There were four voiceless frikative consonants in Proto-Germanic – /f/, /þ/, /h/ and /s/. These voiceless frikatives changed into their voiced counterparts – /v/, /ð/, /g/ and /z/ – with one exception (which was discovered by the linguist Karl Werner): They remained voiceless when they were immediately preceded by the accent. This happened before the accent moved to the first syllable in all words.
In ON. the alternation has been evened out in many of the affected verbs. The alternations /f/ : /v/ is nowhere to be seen, but the others can still be seen in a few words.

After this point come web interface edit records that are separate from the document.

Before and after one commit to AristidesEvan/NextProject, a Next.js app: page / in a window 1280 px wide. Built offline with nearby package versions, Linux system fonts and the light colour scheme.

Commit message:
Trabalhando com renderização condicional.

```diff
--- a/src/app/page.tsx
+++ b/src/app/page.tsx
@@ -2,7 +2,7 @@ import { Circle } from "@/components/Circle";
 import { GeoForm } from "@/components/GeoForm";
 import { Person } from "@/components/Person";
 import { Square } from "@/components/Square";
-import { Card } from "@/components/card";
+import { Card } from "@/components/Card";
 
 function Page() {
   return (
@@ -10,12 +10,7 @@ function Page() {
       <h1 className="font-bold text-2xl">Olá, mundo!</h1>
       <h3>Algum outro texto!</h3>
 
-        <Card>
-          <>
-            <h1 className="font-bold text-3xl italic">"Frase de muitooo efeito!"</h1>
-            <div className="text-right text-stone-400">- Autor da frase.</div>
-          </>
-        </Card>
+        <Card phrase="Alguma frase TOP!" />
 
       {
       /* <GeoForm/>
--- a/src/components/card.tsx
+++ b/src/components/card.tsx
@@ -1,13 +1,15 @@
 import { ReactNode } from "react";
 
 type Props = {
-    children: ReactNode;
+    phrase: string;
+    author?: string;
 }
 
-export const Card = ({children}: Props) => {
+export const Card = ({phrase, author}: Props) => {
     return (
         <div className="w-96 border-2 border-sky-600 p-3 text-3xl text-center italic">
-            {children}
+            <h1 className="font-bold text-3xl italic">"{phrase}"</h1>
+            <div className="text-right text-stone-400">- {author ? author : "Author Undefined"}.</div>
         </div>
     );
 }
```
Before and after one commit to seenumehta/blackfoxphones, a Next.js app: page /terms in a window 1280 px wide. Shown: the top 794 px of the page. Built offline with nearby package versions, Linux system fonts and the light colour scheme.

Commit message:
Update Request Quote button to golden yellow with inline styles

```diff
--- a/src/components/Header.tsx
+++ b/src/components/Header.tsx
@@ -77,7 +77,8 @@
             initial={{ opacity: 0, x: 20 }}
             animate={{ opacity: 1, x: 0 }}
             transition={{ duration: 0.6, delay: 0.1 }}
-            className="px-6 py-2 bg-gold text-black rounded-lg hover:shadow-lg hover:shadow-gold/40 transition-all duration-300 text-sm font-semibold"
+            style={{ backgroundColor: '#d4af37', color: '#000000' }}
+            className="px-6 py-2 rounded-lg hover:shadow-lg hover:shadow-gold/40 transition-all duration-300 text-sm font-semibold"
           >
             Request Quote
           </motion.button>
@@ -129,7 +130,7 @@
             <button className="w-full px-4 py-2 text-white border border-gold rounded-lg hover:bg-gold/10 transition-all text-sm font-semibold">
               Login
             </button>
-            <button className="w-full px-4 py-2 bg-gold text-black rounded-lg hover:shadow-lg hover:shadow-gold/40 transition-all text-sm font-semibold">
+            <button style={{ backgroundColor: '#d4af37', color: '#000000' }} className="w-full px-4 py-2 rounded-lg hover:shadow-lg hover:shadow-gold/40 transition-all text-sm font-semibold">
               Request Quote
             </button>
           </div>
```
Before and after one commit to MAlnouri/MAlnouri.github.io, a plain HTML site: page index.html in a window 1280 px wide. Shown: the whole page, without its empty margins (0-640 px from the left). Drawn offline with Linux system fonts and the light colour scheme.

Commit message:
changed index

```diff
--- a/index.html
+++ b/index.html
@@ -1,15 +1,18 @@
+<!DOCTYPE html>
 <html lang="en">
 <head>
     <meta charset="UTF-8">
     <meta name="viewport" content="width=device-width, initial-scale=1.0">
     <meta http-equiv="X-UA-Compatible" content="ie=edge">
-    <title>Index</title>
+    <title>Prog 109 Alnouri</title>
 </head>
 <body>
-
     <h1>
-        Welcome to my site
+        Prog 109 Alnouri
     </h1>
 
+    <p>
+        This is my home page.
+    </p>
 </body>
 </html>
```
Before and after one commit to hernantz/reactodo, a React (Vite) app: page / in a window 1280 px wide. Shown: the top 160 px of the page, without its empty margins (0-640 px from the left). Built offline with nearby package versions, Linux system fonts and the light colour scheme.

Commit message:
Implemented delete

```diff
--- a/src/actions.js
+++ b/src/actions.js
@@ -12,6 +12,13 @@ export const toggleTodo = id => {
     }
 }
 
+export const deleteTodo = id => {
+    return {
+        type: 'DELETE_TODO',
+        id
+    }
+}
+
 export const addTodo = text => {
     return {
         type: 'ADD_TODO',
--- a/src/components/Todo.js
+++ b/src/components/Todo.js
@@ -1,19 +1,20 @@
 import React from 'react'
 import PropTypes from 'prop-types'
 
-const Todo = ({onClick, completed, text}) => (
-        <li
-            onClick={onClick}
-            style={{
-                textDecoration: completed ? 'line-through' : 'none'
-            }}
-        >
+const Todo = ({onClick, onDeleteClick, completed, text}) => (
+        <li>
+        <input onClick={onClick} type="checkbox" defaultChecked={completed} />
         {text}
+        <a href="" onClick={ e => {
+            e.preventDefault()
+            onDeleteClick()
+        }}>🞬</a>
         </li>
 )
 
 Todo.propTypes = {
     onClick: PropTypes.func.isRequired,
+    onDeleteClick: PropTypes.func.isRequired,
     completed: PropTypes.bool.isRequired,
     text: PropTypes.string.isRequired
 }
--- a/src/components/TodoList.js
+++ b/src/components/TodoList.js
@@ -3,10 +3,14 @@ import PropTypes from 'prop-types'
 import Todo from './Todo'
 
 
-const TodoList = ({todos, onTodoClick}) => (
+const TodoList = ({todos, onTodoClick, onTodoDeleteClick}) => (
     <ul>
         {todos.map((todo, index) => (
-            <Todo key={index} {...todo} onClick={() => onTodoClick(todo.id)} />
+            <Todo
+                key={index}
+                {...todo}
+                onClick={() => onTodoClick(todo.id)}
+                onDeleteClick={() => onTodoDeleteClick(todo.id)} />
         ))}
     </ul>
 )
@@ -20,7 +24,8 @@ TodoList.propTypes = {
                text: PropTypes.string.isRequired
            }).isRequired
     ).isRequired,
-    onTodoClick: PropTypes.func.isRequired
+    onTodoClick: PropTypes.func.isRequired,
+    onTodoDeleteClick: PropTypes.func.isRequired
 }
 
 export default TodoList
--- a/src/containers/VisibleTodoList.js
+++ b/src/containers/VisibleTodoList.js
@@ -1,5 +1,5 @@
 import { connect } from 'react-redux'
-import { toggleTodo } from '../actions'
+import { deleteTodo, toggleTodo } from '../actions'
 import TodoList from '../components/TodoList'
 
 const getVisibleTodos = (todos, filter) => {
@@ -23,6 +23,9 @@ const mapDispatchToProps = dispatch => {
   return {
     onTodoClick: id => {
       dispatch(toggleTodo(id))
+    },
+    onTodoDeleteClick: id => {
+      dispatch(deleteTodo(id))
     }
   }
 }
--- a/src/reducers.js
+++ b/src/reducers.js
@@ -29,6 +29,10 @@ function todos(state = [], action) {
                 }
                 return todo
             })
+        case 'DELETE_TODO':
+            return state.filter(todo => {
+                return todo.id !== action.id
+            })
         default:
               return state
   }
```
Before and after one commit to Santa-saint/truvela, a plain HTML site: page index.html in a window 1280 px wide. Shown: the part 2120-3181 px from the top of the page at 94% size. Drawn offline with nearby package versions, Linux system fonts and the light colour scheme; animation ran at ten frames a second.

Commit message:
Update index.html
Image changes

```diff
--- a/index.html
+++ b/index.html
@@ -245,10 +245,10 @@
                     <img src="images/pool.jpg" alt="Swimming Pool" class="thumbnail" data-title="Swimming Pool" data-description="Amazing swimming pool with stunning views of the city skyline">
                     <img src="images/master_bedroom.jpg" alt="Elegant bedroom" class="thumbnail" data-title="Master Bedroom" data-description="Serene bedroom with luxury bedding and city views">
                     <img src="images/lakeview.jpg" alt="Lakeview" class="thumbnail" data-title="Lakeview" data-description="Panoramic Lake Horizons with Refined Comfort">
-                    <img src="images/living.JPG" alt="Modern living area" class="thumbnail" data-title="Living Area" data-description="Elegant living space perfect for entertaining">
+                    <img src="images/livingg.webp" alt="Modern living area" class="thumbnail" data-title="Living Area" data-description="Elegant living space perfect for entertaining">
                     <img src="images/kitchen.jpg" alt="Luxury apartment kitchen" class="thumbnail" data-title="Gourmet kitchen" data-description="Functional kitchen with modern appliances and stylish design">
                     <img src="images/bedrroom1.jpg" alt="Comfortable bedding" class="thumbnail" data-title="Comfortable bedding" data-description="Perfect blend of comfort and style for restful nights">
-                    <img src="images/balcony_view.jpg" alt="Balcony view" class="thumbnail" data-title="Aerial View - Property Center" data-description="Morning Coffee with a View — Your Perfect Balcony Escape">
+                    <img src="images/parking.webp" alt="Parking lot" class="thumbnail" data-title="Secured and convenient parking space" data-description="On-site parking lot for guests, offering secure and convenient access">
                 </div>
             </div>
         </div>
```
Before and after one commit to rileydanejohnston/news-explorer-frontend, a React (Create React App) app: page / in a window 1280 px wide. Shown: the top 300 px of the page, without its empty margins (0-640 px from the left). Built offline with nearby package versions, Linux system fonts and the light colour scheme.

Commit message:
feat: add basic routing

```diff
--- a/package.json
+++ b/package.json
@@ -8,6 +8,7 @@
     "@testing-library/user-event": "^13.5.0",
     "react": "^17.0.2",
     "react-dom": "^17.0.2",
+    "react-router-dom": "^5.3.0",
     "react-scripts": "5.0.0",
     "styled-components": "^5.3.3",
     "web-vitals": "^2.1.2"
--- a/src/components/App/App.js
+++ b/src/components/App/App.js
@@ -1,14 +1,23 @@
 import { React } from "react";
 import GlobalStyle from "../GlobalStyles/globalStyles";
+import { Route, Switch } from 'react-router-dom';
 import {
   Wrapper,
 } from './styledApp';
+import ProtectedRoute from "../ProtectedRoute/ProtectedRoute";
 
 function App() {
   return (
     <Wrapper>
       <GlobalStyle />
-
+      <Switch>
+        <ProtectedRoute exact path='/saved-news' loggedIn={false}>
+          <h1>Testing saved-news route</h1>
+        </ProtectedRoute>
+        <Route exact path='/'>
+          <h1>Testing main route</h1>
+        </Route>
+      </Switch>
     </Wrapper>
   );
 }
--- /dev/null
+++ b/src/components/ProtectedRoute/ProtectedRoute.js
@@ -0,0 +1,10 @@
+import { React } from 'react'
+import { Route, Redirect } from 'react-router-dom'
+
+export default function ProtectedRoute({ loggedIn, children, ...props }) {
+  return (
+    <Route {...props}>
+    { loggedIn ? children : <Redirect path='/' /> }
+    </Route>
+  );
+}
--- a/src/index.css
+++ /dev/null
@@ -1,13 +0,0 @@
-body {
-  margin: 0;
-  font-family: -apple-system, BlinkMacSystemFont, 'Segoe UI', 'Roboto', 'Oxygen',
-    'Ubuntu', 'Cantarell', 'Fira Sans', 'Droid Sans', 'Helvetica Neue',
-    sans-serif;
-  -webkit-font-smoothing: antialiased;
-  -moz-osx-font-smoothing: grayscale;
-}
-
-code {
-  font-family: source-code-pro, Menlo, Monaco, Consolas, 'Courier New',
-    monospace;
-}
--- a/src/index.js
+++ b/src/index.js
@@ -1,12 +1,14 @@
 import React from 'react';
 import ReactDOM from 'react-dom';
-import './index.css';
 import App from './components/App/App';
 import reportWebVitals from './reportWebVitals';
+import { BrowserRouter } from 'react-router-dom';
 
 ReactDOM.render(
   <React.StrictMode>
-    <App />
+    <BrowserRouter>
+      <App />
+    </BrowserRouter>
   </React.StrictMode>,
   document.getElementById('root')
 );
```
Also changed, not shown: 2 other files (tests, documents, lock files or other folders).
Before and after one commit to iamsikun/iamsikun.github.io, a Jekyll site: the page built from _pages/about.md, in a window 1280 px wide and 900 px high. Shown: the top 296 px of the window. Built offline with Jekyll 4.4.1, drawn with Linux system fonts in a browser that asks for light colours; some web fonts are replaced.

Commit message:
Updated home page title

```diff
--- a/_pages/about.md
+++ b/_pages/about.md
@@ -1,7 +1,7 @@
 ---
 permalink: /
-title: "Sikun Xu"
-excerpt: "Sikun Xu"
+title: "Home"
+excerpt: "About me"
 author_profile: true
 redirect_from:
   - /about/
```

The alternation /þ/ : /ð/ is seen only where /þ/ was assimilated with the preceding consonant, and /ð/ was not. The PGerm. *finþana 'to find' - *fanþ - *funðun - *funðenaz has become the ON finna - fann - fundu - fundinn.
The alternation between /h/ and /g/ has in ON become an alternation between nothing and /g/, since most /h/:s have disappeared. The PGerm. *slahana 'to beat' - *slôh - *slôgun - *slagenaz has in ON become slá - sló - slógu - slaginn.
Others: flá 'to skin', sjá 'to see', þvá 'to wash'.
The /s/ : /z/ alternation has turned into an alternation /s/ : /r/, and *wesana 'to be' - *was - *wêzun - *wazenaz has in ON become vesa - vas - váru - verit (neut.).
Others: kjósa 'to choose'.
© Peter Pettersson